*** Opening DATA SECTION ***
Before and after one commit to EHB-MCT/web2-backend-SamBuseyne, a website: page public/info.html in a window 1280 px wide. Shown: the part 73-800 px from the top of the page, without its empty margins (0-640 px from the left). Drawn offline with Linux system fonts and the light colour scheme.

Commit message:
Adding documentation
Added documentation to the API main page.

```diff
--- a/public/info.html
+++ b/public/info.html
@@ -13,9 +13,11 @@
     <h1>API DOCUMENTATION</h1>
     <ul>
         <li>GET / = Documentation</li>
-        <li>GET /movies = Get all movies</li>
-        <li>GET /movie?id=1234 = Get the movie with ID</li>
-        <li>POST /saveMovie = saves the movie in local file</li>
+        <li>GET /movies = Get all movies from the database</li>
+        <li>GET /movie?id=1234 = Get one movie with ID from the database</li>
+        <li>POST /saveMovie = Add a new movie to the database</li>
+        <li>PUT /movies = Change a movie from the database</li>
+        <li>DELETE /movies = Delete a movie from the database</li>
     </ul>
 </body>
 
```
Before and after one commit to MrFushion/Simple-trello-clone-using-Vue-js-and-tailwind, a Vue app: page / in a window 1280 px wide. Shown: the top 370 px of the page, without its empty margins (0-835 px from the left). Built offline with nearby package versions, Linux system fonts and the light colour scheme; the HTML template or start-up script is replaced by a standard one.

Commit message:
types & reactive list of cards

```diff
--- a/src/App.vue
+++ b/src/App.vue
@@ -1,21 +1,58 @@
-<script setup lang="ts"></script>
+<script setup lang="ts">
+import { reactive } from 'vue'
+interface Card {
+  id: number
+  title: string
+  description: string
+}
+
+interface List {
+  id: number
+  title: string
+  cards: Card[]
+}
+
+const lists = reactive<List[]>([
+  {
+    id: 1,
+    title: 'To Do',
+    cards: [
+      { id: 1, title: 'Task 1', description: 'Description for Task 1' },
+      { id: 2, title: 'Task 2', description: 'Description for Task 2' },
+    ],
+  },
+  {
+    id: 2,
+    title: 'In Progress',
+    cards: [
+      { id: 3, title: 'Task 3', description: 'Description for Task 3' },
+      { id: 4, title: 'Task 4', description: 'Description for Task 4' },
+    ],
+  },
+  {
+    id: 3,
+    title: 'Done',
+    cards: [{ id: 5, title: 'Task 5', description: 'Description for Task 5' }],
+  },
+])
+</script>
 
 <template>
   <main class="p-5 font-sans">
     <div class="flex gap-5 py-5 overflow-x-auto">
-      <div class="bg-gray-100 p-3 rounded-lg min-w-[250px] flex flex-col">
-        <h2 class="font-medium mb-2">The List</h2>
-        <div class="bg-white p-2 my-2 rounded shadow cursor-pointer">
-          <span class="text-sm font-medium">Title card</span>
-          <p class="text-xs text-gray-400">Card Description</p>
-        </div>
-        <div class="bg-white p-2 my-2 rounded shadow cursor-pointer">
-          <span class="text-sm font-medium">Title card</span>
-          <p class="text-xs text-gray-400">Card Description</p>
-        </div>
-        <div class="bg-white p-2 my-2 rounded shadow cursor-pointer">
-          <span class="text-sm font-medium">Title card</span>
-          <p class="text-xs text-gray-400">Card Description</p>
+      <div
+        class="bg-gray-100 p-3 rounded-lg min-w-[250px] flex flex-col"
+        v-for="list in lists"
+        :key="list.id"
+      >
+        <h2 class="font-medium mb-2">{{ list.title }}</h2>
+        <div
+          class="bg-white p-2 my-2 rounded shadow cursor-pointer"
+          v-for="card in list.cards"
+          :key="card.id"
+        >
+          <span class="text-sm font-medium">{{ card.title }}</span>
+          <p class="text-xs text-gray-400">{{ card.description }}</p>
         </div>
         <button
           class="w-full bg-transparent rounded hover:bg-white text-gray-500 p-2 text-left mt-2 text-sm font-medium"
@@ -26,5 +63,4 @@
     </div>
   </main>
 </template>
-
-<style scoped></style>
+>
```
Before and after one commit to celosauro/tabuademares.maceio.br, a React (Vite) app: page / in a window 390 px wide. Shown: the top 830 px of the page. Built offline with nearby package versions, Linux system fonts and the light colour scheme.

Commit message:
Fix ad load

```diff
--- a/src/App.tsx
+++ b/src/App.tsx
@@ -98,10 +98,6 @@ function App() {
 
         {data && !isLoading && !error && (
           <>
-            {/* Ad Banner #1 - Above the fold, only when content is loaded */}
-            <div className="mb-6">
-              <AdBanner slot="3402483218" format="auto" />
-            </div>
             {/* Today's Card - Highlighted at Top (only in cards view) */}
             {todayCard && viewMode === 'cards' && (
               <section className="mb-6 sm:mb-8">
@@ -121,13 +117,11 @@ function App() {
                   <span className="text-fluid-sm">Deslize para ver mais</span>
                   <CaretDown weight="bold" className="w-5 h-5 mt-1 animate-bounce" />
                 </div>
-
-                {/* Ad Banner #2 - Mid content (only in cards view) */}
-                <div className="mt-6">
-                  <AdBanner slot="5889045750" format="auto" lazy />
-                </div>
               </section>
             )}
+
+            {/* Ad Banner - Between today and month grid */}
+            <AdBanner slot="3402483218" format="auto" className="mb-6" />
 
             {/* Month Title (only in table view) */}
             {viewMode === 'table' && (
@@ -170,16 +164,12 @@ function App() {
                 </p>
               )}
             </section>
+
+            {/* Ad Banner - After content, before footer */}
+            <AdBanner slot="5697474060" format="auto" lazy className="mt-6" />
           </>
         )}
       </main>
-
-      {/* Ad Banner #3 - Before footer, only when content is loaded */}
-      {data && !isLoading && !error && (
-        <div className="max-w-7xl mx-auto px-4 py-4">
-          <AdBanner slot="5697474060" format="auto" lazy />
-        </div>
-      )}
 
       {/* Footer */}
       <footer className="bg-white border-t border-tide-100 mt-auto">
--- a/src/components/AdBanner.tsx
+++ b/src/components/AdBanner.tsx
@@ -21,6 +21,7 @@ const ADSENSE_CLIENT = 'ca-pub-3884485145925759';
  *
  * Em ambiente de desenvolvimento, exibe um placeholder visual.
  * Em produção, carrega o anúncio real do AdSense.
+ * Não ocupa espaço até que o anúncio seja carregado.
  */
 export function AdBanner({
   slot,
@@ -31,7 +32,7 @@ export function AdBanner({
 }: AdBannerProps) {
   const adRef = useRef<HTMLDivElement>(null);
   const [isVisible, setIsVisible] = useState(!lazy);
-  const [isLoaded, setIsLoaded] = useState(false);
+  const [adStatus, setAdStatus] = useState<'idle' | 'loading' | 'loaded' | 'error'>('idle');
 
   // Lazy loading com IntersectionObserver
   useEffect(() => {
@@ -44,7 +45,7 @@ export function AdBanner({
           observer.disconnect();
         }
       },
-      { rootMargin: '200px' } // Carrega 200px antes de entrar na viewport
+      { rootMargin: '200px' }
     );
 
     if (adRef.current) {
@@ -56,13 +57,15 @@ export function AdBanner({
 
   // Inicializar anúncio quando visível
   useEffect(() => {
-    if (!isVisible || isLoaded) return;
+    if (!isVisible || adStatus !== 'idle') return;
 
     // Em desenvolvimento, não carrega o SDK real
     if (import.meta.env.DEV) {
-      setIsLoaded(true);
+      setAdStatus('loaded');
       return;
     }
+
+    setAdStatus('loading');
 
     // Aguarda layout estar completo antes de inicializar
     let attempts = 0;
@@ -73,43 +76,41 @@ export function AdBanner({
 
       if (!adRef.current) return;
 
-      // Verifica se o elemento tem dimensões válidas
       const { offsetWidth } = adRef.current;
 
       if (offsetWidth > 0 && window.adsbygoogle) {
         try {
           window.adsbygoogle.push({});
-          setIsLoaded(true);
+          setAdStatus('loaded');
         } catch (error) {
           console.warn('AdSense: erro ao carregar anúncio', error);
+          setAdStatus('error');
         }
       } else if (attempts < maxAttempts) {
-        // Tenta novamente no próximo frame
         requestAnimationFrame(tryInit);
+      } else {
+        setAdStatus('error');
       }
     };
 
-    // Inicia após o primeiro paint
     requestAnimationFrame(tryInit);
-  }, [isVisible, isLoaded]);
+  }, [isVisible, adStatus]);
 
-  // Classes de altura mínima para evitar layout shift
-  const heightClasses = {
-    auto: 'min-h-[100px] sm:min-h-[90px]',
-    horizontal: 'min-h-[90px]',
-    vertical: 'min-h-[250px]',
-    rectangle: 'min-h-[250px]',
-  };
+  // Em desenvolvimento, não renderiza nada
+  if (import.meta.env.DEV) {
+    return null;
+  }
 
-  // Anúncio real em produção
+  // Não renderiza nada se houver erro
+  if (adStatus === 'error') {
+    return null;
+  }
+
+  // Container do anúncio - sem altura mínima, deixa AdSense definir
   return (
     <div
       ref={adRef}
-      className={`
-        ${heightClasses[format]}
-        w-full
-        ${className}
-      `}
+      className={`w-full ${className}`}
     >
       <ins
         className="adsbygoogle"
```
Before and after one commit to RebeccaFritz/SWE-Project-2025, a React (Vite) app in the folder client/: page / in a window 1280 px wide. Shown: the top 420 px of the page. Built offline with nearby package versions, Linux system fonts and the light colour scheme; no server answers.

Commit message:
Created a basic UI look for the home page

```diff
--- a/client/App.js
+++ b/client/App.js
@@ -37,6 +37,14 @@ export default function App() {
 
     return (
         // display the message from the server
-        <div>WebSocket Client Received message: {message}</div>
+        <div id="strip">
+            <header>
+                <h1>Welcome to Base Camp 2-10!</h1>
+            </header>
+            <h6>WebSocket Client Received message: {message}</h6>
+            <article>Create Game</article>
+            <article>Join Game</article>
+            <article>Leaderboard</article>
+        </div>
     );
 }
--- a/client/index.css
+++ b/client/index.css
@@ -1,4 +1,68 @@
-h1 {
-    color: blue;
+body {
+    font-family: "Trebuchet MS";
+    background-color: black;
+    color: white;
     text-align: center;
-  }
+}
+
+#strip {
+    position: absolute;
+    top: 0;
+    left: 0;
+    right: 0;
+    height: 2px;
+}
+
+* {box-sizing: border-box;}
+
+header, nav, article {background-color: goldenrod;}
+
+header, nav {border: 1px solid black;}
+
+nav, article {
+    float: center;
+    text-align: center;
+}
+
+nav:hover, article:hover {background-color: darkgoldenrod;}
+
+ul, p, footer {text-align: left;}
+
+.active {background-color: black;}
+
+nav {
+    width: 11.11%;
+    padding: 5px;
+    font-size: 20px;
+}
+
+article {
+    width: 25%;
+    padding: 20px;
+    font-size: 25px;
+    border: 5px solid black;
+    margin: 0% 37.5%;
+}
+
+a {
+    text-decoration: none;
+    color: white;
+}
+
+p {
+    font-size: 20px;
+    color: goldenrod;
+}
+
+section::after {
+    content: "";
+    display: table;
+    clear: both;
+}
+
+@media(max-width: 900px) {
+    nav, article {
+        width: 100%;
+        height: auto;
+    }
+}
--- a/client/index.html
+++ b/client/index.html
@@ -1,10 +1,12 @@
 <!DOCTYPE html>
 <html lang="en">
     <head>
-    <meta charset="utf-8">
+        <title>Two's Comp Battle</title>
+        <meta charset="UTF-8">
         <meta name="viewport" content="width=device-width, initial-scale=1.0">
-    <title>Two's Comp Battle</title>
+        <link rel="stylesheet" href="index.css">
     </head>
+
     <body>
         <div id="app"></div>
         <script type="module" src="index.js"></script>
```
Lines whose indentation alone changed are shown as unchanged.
*** Closing DATA SECTION ***
EXERCISE INSTRUCTIONS:
Please report every line of the records above that contains the word "database".

ANSWER FOR THE TASK:
+        <li>GET /movies = Get all movies from the database</li>
+        <li>GET /movie?id=1234 = Get one movie with ID from the database</li>
+        <li>POST /saveMovie = Add a new movie to the database</li>
+        <li>PUT /movies = Change a movie from the database</li>
+        <li>DELETE /movies = Delete a movie from the database</li>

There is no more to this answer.